Records for this task:
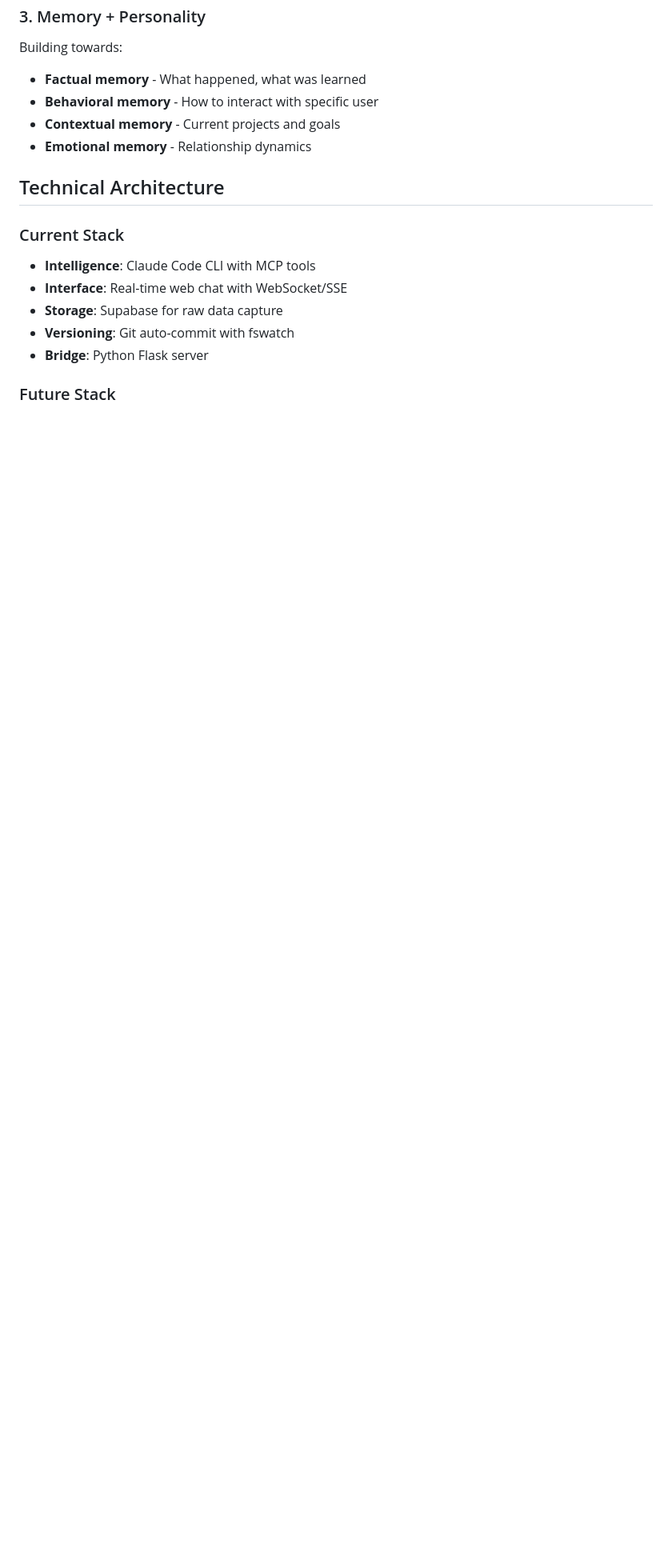
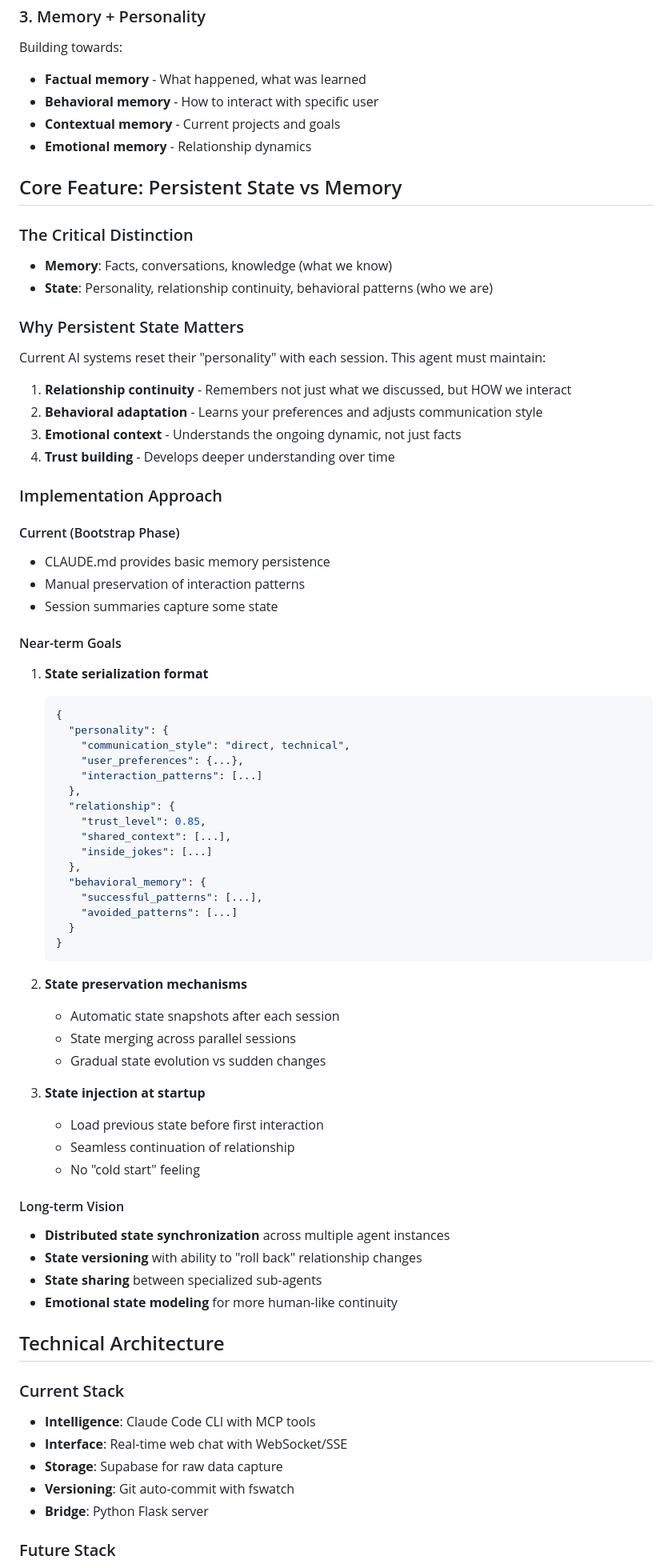
Before and after one commit to cjsjca/DataSenderApp, a Markdown page: AGENT_VISION.md, the part around one of its changes. Shown at 80% size. Rendered like a GitHub page; blank space fills up the shorter version.

Commit message:
Auto-save 2025-07-18 09:28:33

````diff
--- a/AGENT_VISION.md
+++ b/AGENT_VISION.md
@@ -105,6 +105,63 @@ Building towards:
 - **Contextual memory** - Current projects and goals
 - **Emotional memory** - Relationship dynamics
 
+## Core Feature: Persistent State vs Memory
+
+### The Critical Distinction
+- **Memory**: Facts, conversations, knowledge (what we know)
+- **State**: Personality, relationship continuity, behavioral patterns (who we are)
+
+### Why Persistent State Matters
+Current AI systems reset their "personality" with each session. This agent must maintain:
+1. **Relationship continuity** - Remembers not just what we discussed, but HOW we interact
+2. **Behavioral adaptation** - Learns your preferences and adjusts communication style
+3. **Emotional context** - Understands the ongoing dynamic, not just facts
+4. **Trust building** - Develops deeper understanding over time
+
+### Implementation Approach
+
+#### Current (Bootstrap Phase)
+- CLAUDE.md provides basic memory persistence
+- Manual preservation of interaction patterns
+- Session summaries capture some state
+
+#### Near-term Goals
+1. **State serialization format**
+   ```json
+   {
+     "personality": {
+       "communication_style": "direct, technical",
+       "user_preferences": {...},
+       "interaction_patterns": [...]
+     },
+     "relationship": {
+       "trust_level": 0.85,
+       "shared_context": [...],
+       "inside_jokes": [...]
+     },
+     "behavioral_memory": {
+       "successful_patterns": [...],
+       "avoided_patterns": [...]
+     }
+   }
+   ```
+
+2. **State preservation mechanisms**
+   - Automatic state snapshots after each session
+   - State merging across parallel sessions
+   - Gradual state evolution vs sudden changes
+
+3. **State injection at startup**
+   - Load previous state before first interaction
+   - Seamless continuation of relationship
+   - No "cold start" feeling
+
+#### Long-term Vision
+- **Distributed state synchronization** across multiple agent instances
+- **State versioning** with ability to "roll back" relationship changes
+- **State sharing** between specialized sub-agents
+- **Emotional state modeling** for more human-like continuity
+
 ## Technical Architecture
 
 ### Current Stack
````
Also changed, not shown: other parts of AGENT_VISION.md (+13 -4 lines).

What is expected: The response must contain every line from the listing above in which the string "changes" appears.

Result of this exercise:
Before and after one commit to cjsjca/DataSenderApp, a Markdown page: AGENT_VISION.md, the part around one of its changes. Shown at 80% size. Rendered like a GitHub page; blank space fills up the shorter version.
+   - Gradual state evolution vs sudden changes
+- **State versioning** with ability to "roll back" relationship changes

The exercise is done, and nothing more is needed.